START RECORD EXTRACTS

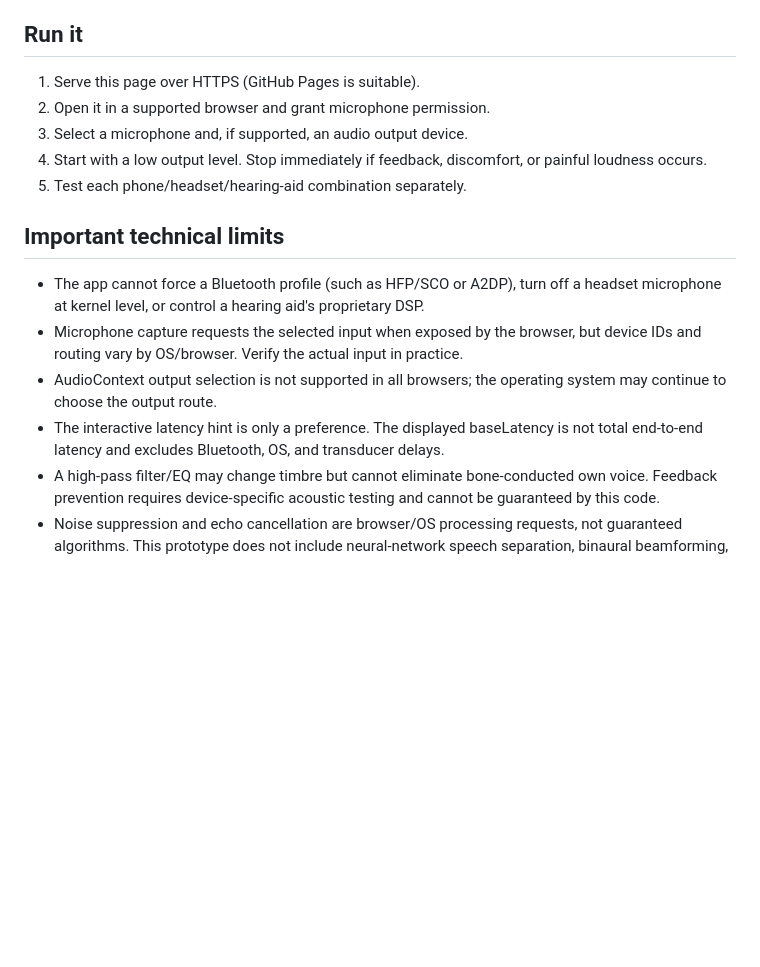
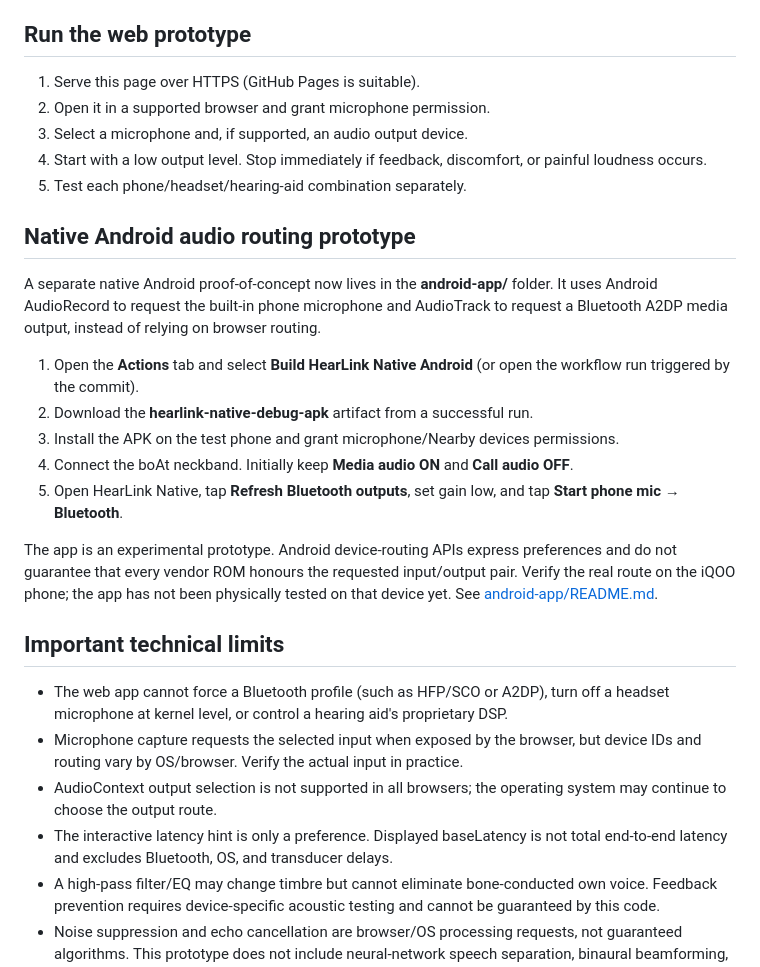
Before and after one commit to noorain04-web/HearingAid, a Markdown page: README.md, the part around the change. Drawn GitHub-style; blank space fills up the shorter version.

Commit message:
Document native Android routing prototype

```diff
--- a/README.md
+++ b/README.md
@@ -7,7 +7,7 @@ A single-page prototype consolidating the four workflows identified in the suppl
 - **C — HearLink PRO Audiogram Interface:** right/left threshold entry at 250–8000 Hz and CSV export. It does not calculate a hearing-aid prescription.
 - **D — HearLink PA Hybrid Audio Bridge:** select an available microphone and permitted output device where browser and operating-system support allow.
 
-## Run it
+## Run the web prototype
 
 1. Serve this page over HTTPS (GitHub Pages is suitable).
 2. Open it in a supported browser and grant microphone permission.
@@ -15,12 +15,24 @@ A single-page prototype consolidating the four workflows identified in the suppl
 4. Start with a low output level. Stop immediately if feedback, discomfort, or painful loudness occurs.
 5. Test each phone/headset/hearing-aid combination separately.
 
+## Native Android audio routing prototype
+
+A separate native Android proof-of-concept now lives in the **android-app/** folder. It uses Android AudioRecord to request the built-in phone microphone and AudioTrack to request a Bluetooth A2DP media output, instead of relying on browser routing.
+
+1. Open the **Actions** tab and select **Build HearLink Native Android** (or open the workflow run triggered by the commit).
+2. Download the **hearlink-native-debug-apk** artifact from a successful run.
+3. Install the APK on the test phone and grant microphone/Nearby devices permissions.
+4. Connect the boAt neckband. Initially keep **Media audio ON** and **Call audio OFF**.
+5. Open HearLink Native, tap **Refresh Bluetooth outputs**, set gain low, and tap **Start phone mic → Bluetooth**.
+
+The app is an experimental prototype. Android device-routing APIs express preferences and do not guarantee that every vendor ROM honours the requested input/output pair. Verify the real route on the iQOO phone; the app has not been physically tested on that device yet. See [android-app/README.md](android-app/README.md).
+
 ## Important technical limits
 
-- The app cannot force a Bluetooth profile (such as HFP/SCO or A2DP), turn off a headset microphone at kernel level, or control a hearing aid's proprietary DSP.
+- The web app cannot force a Bluetooth profile (such as HFP/SCO or A2DP), turn off a headset microphone at kernel level, or control a hearing aid's proprietary DSP.
 - Microphone capture requests the selected input when exposed by the browser, but device IDs and routing vary by OS/browser. Verify the actual input in practice.
 - AudioContext output selection is not supported in all browsers; the operating system may continue to choose the output route.
-- The interactive latency hint is only a preference. The displayed baseLatency is not total end-to-end latency and excludes Bluetooth, OS, and transducer delays.
+- The interactive latency hint is only a preference. Displayed baseLatency is not total end-to-end latency and excludes Bluetooth, OS, and transducer delays.
 - A high-pass filter/EQ may change timbre but cannot eliminate bone-conducted own voice. Feedback prevention requires device-specific acoustic testing and cannot be guaranteed by this code.
 - Noise suppression and echo cancellation are browser/OS processing requests, not guaranteed algorithms. This prototype does not include neural-network speech separation, binaural beamforming, verified feedback cancellation, or validated ANSD temporal processing.
 - Complete removal of environmental sound is neither guaranteed nor a safe design target; important alarms and warning sounds must remain audible.
```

END RECORD EXTRACTS

Locate all lines in the listing above with the word "level". Copy them.

 4. Start with a low output level. Stop immediately if feedback, discomfort, or painful loudness occurs.
-- The app cannot force a Bluetooth profile (such as HFP/SCO or A2DP), turn off a headset microphone at kernel level, or control a hearing aid's proprietary DSP.
+- The web app cannot force a Bluetooth profile (such as HFP/SCO or A2DP), turn off a headset microphone at kernel level, or control a hearing aid's proprietary DSP.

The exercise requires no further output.